Reiner was a hilarious if occasionally spotlight nabbing interviewer. Feiffer was everything his cartoons are – funny, insightful and resolutely angry over insults and abuses now long in the past. His best story concerned his mother’s having given away his dog, after the pet had lived with the family for only six months.
“Why did you give him away?” demanded the irate young Feiffer.
“Because I knew you wouldn’t take care of him,” the mother replied.
“I’ve been taking care of him for six months!” screamed the boy.
“You wouldn’t later,” came the mother’s all-knowing explanation.
Feiffer was thoughtful and generous in his responses, and on the money in his observations, concerning humor (funny people are funny to take the sting out of their otherwise threatening remarks), learning your craft (he lamented the disappearance of the valuable tradition of internship), and dealing with criticism (act like it never happened).
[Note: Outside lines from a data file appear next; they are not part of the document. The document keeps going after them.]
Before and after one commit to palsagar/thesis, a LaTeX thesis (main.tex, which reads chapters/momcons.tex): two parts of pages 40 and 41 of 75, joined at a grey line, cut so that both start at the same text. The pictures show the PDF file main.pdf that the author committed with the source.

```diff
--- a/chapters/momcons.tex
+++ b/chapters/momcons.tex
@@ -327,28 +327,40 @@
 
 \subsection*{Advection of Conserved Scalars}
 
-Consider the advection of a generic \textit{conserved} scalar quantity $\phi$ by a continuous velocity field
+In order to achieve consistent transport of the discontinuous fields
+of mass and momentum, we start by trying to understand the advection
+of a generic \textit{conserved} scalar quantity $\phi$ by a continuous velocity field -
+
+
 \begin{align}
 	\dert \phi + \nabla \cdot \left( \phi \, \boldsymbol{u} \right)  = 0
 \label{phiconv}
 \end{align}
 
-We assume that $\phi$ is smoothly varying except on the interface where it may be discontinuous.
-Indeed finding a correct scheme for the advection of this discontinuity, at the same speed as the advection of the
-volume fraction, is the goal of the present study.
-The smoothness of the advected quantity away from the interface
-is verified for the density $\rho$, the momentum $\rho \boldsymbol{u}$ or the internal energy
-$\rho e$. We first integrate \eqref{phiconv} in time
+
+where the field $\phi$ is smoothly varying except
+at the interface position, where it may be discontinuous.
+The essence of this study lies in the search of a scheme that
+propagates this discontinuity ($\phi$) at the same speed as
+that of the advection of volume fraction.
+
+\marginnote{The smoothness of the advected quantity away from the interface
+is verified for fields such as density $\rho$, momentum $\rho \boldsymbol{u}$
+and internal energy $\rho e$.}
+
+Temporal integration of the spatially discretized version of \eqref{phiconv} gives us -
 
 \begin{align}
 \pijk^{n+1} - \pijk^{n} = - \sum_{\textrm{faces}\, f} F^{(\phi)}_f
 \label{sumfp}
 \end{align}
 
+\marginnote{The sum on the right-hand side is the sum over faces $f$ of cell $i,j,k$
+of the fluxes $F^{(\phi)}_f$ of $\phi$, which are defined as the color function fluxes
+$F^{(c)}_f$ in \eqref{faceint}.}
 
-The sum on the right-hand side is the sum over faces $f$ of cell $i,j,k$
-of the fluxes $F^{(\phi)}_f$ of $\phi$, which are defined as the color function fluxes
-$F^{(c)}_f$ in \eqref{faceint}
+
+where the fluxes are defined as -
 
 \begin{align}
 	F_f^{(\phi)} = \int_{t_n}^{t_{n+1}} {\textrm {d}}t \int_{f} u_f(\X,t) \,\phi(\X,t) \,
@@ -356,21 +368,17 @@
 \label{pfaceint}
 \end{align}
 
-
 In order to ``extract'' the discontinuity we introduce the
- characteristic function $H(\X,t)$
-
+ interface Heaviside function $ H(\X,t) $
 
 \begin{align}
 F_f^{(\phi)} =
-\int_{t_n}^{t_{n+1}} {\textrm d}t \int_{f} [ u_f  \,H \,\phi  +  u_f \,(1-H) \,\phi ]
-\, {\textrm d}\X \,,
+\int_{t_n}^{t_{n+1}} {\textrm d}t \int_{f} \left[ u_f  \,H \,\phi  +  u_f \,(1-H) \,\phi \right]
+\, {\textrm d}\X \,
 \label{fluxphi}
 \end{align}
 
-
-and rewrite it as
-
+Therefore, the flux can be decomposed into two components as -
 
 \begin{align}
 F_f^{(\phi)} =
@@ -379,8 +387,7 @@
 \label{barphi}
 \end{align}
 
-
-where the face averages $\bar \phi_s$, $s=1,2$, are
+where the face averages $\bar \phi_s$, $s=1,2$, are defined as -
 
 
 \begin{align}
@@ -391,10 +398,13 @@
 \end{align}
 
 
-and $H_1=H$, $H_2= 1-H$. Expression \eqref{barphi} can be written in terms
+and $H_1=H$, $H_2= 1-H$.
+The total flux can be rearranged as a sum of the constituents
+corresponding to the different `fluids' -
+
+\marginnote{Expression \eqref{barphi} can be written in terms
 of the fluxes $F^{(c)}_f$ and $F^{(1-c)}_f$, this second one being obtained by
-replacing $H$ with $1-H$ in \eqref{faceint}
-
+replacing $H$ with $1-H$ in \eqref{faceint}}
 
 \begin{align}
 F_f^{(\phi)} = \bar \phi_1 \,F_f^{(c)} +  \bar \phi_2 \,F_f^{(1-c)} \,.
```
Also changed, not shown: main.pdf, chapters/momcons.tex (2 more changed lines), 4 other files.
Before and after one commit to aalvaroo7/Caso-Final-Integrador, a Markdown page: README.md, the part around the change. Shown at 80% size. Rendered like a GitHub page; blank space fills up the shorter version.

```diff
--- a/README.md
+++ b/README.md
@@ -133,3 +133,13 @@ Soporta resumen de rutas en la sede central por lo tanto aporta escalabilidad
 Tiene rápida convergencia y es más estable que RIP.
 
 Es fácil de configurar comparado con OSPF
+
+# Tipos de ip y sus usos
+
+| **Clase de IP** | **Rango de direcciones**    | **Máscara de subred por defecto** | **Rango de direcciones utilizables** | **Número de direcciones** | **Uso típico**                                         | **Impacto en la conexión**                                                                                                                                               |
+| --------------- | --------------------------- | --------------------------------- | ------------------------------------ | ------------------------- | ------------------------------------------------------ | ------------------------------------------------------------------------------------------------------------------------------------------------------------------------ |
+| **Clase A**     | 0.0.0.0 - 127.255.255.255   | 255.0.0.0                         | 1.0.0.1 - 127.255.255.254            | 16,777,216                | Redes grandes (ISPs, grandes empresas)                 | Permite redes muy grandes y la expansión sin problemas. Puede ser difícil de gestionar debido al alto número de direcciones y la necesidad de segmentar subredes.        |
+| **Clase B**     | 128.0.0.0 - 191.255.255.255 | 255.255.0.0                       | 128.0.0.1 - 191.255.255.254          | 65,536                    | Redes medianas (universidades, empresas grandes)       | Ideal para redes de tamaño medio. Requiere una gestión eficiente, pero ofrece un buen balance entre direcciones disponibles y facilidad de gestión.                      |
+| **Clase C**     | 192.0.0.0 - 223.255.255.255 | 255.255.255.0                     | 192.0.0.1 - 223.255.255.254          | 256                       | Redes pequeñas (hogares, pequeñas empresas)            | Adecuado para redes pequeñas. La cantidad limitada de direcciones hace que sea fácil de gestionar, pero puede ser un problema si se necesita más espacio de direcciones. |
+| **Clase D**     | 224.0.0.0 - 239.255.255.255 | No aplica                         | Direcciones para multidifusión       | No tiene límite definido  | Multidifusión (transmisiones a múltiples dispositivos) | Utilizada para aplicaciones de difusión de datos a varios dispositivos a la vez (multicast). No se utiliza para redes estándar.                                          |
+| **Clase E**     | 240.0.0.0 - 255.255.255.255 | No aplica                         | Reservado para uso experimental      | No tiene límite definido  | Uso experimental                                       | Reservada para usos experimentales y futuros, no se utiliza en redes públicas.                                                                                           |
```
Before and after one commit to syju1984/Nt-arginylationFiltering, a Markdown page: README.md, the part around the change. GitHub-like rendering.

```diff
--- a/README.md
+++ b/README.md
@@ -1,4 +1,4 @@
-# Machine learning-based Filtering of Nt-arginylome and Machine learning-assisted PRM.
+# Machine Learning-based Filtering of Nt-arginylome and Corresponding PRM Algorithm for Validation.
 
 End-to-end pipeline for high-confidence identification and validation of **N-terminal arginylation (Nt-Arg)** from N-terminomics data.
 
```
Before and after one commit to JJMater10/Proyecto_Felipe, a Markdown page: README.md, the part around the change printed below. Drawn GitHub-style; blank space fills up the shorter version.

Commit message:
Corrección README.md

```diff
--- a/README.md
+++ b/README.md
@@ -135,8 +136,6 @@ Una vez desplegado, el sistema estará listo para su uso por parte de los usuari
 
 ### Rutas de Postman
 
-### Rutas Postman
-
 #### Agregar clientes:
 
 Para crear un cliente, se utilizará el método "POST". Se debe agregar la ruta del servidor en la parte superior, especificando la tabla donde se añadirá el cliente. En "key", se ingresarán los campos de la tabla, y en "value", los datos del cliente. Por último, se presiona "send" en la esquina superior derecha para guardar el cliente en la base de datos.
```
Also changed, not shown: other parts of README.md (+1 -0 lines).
After the interview came an illuminating “Question Period”, impeded only slightly by the fact that the eighty-one year-old Feiffer had difficulty hearing the questions. Staving off possible embarrassment, Feiffer deftly made glorious fun of his impairment.
What a pleasure it was, witnessing two aging lions (Feiffer more an aging lynx), infirm in certain regards, but sharp as tacks where it really mattered. In the coconut. It was a memorable evening.
The event, which took place in a synagogue, reminded me of a similar “meet the author” event I attended many years ago, which also took place in a synagogue. Synagogues are a natural venue for people promoting their books. Jews are “the people of the book.” Synagogues are a gathering place for Jews. You can sell some books at a synagogue.
It’s a winning strategy. Much better than flogging your memoir at the car wash.
Haling from Montreal, the author on this earlier occasion was the renowned – to Canadians – and deservedly highly praised writer, Mordecai Richler (The Apprenticeship of Duddy Kravitz, St. Urbain’s Horseman, Joshua Then and Now, among other wonderful and worth reading offerings.)
I don’t know about now, because I don’t live there anymore, but when I did, Richler was the only famous Canadian Jewish writer. America had considerably more of them. I am entirely certain that if Richler been from the States, he’d be studied in writing programs across the country. Richler’s abilities consistently rival his contemporaries – Bellows, Roth, and Malamed – and that’s not Canadian braggadocio; the guy’s really good.
(Imagine. A country so under-populated, there was only one Canadian Jewish author. When he died, they had to put an ad in the paper to find another one.)
I can no longer remember which book Richler was promoting at the time. I only knew this. The guy was a hero to me. I had to hear him speak.
So we got tickets and we went.
Time has erased the specifics of his presentation that evening, though I recall it was skillfully delivered. What stays with me after all these years was the subsequent “Question Period.” Never have I witnessed such a remarkable performance. Not before, and not since.
Though he invited questions from the audience, no matter what the questioners wanted to know, Richler adamantly refused to accommodate them. One by one, admiring fans would rise, offering the standard queries people might inquire of a visiting author, and, as coldly and efficiently as Wyatt Earp in Dodge City, Richler shot every single one of them down.
“Do you think you’d be better known if you were American?”
“That’s a silly question.”
“What effect did growing up in working-class Montreal have on the way you see the world?”
“It’s all in my books.”
“Which of your books is your favorite?”
“Why would you ask me such a thing?”
On it went, for ten agonizing minutes. It was starting to get funny, in an uncomfortable sort of way. Offered the most innocuous-seeming questions – concerning his influences, his work habits, the secret of his success – Richler consistently and truculently slammed the door.
“How would you compare yourself with other authors dealing with similar subject matter?”
“How would you?”
Finally, after deflecting a dozen or so question, and showing no sign whatever of lightening up, I stood up in front of the gathering, and I said,
“Is there anything we can ask you that you’ll be actually willing to answer?”
I’m lying. That was my fantasy, but I didn’t do it. I wanted to, but I feared Richler would march indignantly off the stage, and the crowd would morph into an angry mob and decimate me with sarcasm.
“Are you happy now? You made him leave the stage.”
“He wasn’t saying anything.”
“He might have later.”
There you have it. The dog has to go. The question can’t be asked.
Feiffer’s mother lives!
A reminder: Readers may feel free to ask any questions they'd like. Though Canadian, I promise not be as icy as Mordecai Richler.